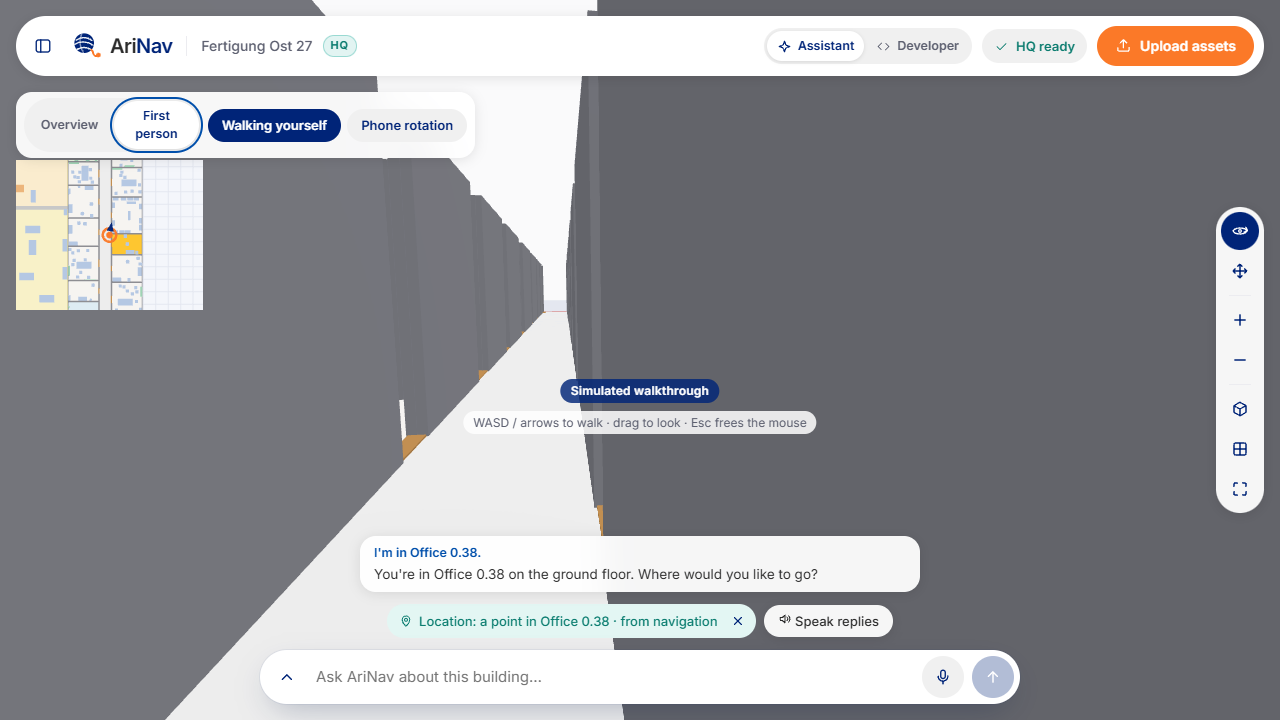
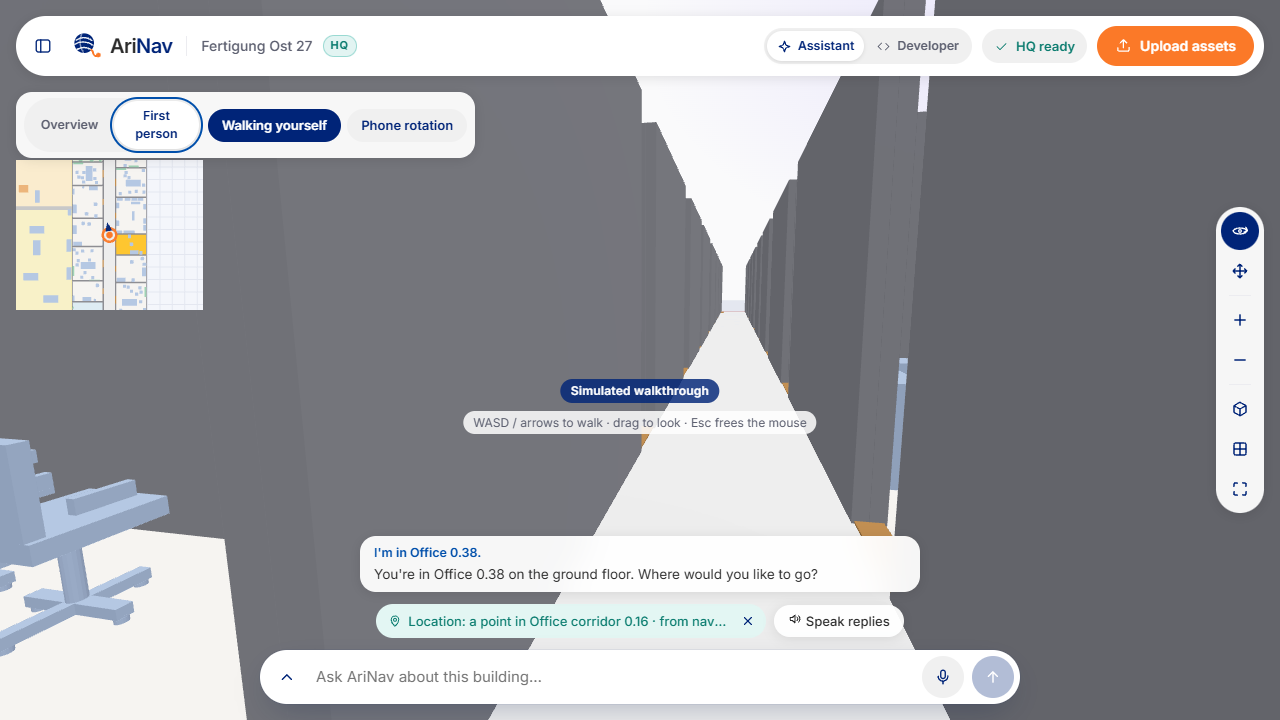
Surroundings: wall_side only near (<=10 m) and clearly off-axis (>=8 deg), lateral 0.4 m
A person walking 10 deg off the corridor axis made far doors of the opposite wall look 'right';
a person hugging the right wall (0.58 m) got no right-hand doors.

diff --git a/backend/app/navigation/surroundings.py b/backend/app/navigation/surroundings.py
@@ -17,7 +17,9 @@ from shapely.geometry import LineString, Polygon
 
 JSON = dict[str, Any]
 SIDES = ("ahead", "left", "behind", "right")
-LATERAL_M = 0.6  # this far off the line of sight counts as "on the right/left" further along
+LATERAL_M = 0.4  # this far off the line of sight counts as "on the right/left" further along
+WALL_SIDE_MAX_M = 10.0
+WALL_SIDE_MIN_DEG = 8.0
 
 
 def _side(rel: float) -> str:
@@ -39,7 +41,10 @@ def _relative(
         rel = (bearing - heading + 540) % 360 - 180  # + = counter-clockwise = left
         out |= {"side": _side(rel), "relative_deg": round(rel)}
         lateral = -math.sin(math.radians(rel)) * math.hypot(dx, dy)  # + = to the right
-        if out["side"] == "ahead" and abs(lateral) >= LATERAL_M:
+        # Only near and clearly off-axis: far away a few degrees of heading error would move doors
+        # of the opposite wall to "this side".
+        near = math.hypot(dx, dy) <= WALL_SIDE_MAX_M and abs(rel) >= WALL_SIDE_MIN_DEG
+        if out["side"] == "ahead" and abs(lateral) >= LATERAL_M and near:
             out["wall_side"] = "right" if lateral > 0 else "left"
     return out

═══

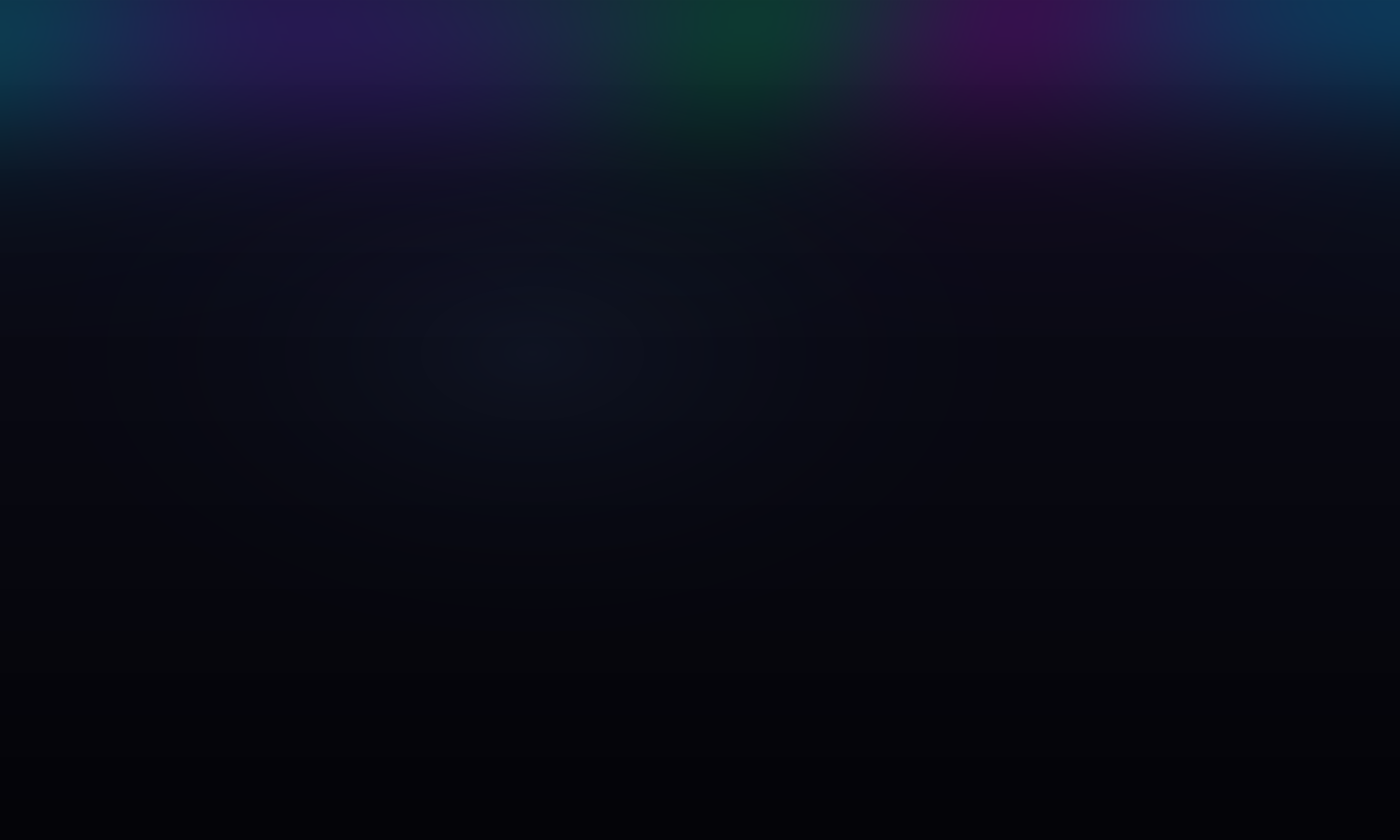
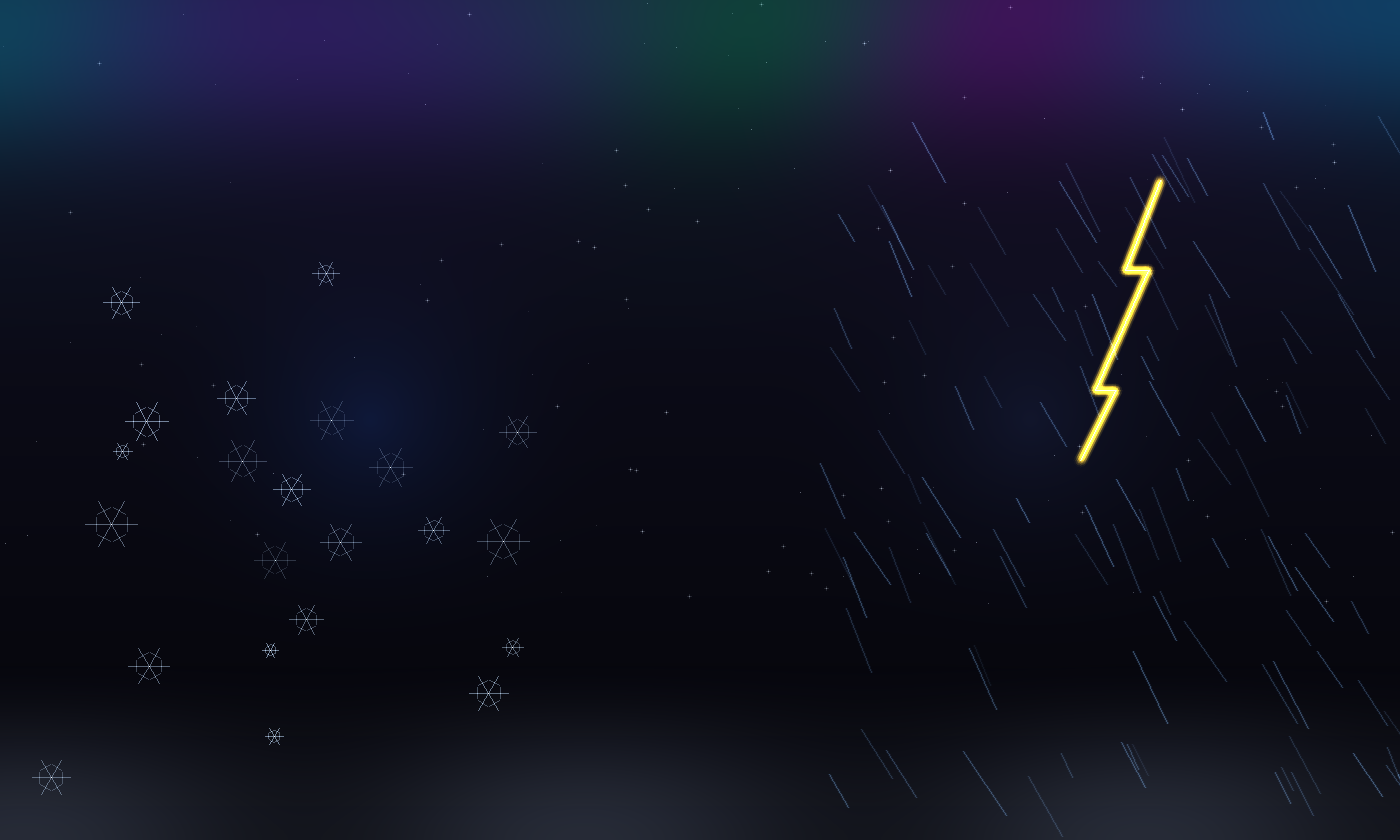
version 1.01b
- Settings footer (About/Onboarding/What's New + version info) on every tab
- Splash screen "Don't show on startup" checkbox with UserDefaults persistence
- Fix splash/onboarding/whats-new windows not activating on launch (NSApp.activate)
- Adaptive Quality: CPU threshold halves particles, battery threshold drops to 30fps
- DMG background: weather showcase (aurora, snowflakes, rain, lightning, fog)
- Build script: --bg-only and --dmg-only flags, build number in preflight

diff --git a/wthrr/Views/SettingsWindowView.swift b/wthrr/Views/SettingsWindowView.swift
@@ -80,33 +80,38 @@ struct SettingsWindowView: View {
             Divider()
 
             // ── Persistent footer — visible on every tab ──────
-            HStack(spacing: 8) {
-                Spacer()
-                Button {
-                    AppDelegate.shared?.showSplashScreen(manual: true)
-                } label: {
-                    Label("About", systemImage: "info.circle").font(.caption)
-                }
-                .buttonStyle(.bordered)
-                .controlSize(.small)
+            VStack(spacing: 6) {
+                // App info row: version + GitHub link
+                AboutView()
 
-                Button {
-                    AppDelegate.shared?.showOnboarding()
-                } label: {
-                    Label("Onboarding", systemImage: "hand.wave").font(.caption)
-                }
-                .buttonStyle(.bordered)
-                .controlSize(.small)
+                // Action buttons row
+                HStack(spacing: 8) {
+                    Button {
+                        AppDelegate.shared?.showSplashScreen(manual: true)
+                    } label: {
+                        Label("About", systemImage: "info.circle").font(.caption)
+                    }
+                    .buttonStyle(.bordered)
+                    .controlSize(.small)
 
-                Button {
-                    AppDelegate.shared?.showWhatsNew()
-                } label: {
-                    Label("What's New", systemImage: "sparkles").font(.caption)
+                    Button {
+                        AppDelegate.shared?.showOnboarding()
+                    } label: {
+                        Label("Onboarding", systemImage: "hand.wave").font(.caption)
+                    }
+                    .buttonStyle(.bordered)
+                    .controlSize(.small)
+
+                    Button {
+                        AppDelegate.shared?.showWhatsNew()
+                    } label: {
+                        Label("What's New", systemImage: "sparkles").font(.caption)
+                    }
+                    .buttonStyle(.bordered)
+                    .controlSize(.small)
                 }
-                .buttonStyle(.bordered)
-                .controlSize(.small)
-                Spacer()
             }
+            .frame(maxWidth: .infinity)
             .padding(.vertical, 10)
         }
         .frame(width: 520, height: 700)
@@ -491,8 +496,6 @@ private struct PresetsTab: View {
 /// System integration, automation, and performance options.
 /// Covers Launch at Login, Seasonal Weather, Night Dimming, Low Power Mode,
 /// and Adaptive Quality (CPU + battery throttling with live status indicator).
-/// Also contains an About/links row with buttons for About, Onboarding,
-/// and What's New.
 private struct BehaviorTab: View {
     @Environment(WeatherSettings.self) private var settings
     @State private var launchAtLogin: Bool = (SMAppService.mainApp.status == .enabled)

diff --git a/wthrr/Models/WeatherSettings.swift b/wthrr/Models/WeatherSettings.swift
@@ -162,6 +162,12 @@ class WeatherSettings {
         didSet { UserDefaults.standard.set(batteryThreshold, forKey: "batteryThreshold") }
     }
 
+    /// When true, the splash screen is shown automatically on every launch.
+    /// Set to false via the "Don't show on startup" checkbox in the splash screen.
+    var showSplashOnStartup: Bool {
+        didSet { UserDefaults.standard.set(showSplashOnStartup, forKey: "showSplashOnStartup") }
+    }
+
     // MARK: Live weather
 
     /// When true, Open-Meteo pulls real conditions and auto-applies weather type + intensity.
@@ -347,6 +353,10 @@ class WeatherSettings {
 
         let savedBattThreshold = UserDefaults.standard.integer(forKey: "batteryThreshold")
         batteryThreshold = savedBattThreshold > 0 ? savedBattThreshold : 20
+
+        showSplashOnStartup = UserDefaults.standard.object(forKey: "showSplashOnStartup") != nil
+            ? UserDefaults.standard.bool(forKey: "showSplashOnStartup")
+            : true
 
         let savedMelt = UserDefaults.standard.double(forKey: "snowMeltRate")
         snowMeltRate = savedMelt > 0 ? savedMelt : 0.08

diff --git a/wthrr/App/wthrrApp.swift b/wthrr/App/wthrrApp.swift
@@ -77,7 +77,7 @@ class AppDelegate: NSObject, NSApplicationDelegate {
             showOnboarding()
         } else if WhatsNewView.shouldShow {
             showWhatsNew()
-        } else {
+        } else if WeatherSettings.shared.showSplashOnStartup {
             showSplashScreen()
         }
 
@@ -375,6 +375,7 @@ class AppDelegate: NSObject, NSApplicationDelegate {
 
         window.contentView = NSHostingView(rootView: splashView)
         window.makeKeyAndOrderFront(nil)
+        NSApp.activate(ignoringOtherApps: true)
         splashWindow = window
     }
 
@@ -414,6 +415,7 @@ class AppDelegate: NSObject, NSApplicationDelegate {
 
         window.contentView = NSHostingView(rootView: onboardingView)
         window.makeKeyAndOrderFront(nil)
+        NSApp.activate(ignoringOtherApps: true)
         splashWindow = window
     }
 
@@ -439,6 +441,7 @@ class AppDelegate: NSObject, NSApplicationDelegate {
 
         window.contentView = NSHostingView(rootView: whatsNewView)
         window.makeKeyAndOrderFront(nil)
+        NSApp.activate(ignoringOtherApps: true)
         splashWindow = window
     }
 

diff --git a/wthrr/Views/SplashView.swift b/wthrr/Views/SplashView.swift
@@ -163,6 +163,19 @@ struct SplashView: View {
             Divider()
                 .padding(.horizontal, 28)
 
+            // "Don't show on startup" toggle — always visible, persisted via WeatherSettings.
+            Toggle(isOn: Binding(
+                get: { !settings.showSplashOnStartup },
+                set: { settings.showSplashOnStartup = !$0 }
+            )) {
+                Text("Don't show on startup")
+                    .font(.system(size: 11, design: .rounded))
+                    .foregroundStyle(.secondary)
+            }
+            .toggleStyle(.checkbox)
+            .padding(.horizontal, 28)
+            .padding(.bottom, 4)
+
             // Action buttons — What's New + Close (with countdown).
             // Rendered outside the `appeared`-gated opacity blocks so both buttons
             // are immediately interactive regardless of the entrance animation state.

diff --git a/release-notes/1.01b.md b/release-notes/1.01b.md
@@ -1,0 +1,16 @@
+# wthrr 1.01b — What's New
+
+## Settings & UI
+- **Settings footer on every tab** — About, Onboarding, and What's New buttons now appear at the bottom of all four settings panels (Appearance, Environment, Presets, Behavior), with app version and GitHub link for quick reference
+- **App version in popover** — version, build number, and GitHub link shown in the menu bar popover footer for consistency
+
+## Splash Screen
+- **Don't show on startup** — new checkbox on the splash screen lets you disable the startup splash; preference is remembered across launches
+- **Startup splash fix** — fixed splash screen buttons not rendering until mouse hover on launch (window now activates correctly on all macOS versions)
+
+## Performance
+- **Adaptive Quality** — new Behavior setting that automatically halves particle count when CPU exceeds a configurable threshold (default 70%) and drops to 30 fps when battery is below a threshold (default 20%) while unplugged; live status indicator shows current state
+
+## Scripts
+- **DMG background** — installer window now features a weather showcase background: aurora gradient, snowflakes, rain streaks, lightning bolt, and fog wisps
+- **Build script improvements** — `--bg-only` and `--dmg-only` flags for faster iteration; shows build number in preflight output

═══

*Assignment*. Would you copy every line of the entries that includes the word "number"?

*Answer box*.
- Build script: --bg-only and --dmg-only flags, build number in preflight
+- **App version in popover** — version, build number, and GitHub link shown in the menu bar popover footer for consistency
+- **Build script improvements** — `--bg-only` and `--dmg-only` flags for faster iteration; shows build number in preflight output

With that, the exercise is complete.